Siegfried Anzinger

The love/hate relationship to one’s country and the specifically Viennese pleasure in the “beautiful death” and in the macabre, present in the work of such Austrian artists as Christian Ludwig Attersee, Günter Brus, Hermann Nitsch, and Arnulf Rainer, are barely a factor in that of Siegfried Anzinger. Even the psychologizing painting of Gustav Klimt, Oskar Kokoschka, Egon Schiele, or Arnold Schönberg leaves hardly any traces. Anzinger circles his own identity not so much in a return to the cultural source of his background as in a debate with a broad sweep of work, from Giotto up to and including Francesco Clemente. Rather than simply quoting that work, he transforms it in accordance with his own intentions; what those intentions might be Anzinger investigates in painting cycles, frequently changing his style to produce new perspectives. Through these stylistic breaks within a certain thematic and iconographic continuity, and through the expression of various moods and aims within one cycle of work, Anzinger repeatedly risks his artistic identity (though not so radically as Walter Dahn or Jiří Georg Dokoupil).

The most recent cycle consists of 24 works, about a third of which were shown here.

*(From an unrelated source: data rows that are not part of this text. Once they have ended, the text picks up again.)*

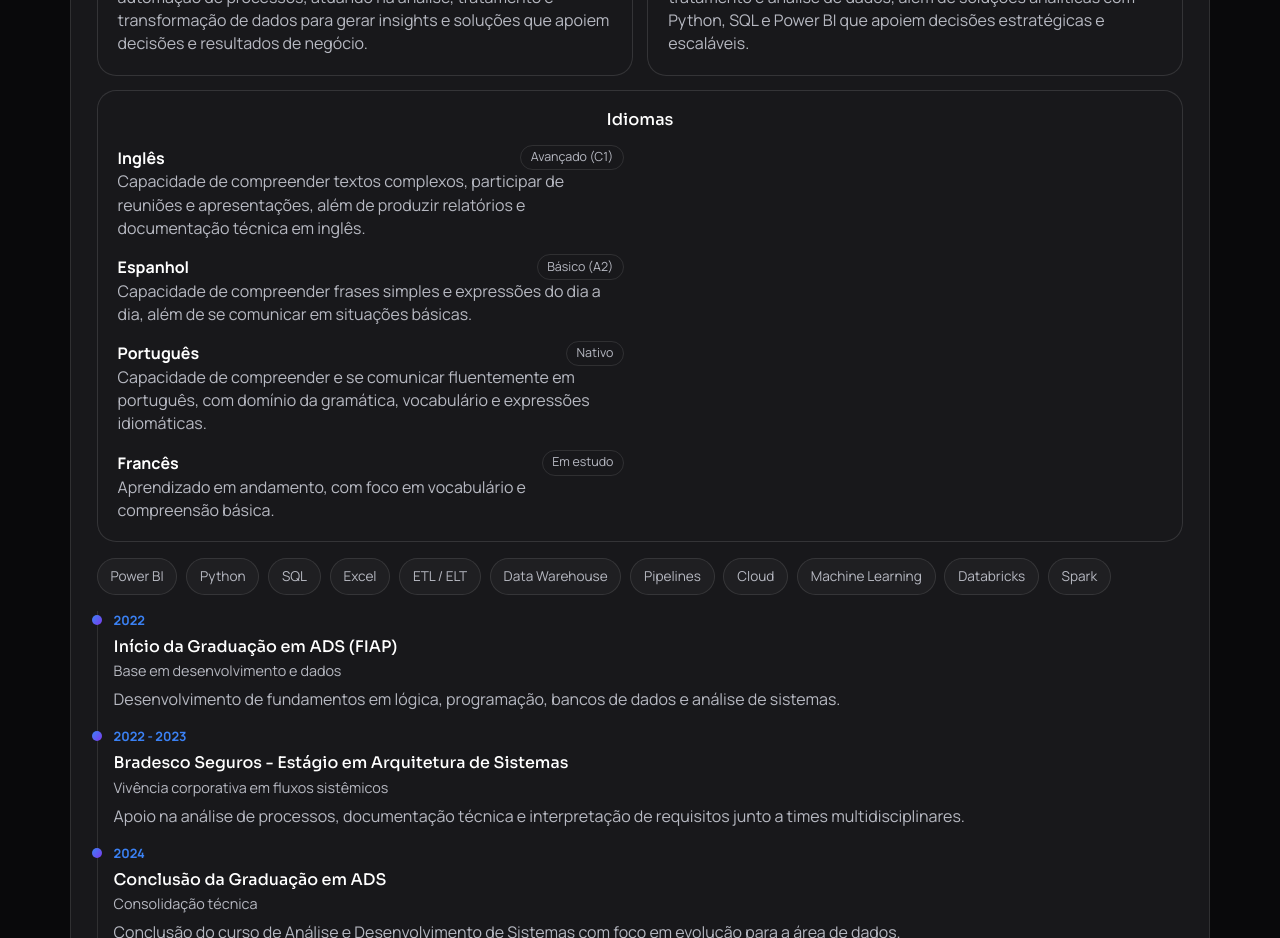
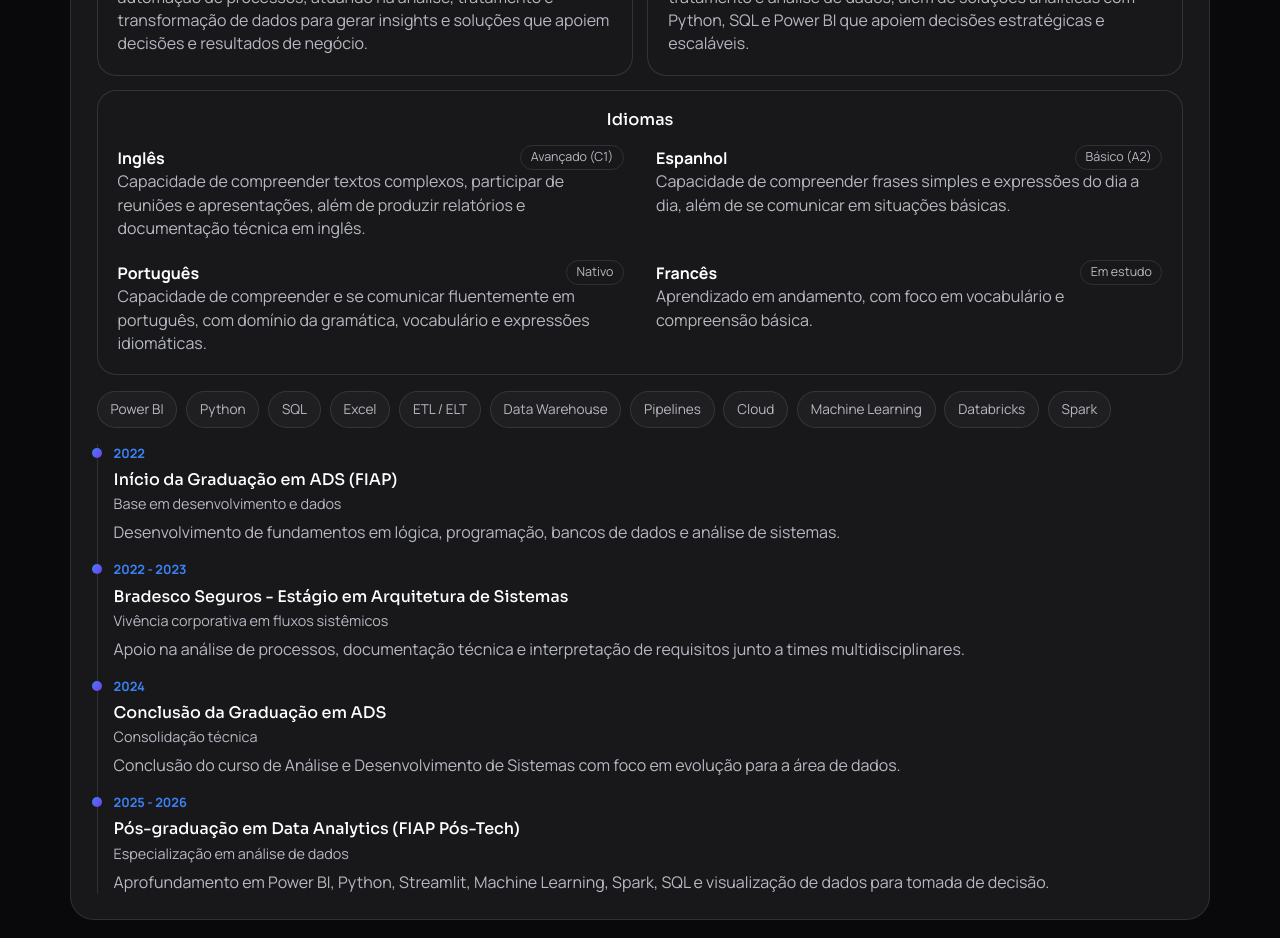
Before and after one commit to KauanAltino/meu-portifolio, a React (Vite) app: page / in a window 1280 px wide. Shown: the part 1060-1998 px from the top of the page. Built offline with nearby package versions, Linux system fonts and the light colour scheme.

Commit message:
DESKTOP: ajustado novamente a seçao de idiomas

```diff
--- a/src/styles/globals.css
+++ b/src/styles/globals.css
@@ -578,16 +578,21 @@ h4 {
 
 .language-columns {
   display: grid;
-  grid-template-columns: 4fr 4fr;
-  gap: 2rem;
+  grid-template-columns: minmax(0, 1fr);
 }
 
 .language-list {
   display: grid;
-  gap: 0.9rem;
+  grid-template-columns: repeat(2, minmax(0, 1fr));
+  column-gap: 2rem;
+  row-gap: 1.25rem;
   margin: 0.4rem 0 0;
   padding: 0;
   list-style: none;
+}
+
+.language-list li {
+  min-width: 0;
 }
 
 .about-grid h3,
```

Painted in oil (the first time for Anzinger), they show the artist testing an agitated, thickly painted surface, and the visionary attitude to the human face of Schönberg’s painting or Kokoschka’s Pietà, 1908–09. The motif of the head, which has appeared before in Anzinger’s work, hurries through; as if under an ecstatic compulsion toward expression, it often metamorphoses into the most various forms. Goblinlike, demonized, or as a mask, it pops up in richly differentiated color space, caught by the flowing disintegration of its contour. Other heads seem to incorporate the dirty paint on the palette. The strength of these works, then, is their strong psychophysical intensity.

In his treatment of paint Anzinger experiments with the entire range from a spontaneous approach to the arduous balancing of calculation and intuition. But he always remains within the traditional concept of painting. Unlike Dokoupil, Anzinger does not attempt to burst the framework, but continues to explore the remaining ground.

Ingrid Rein

Translated from the German by Martha Humphreys.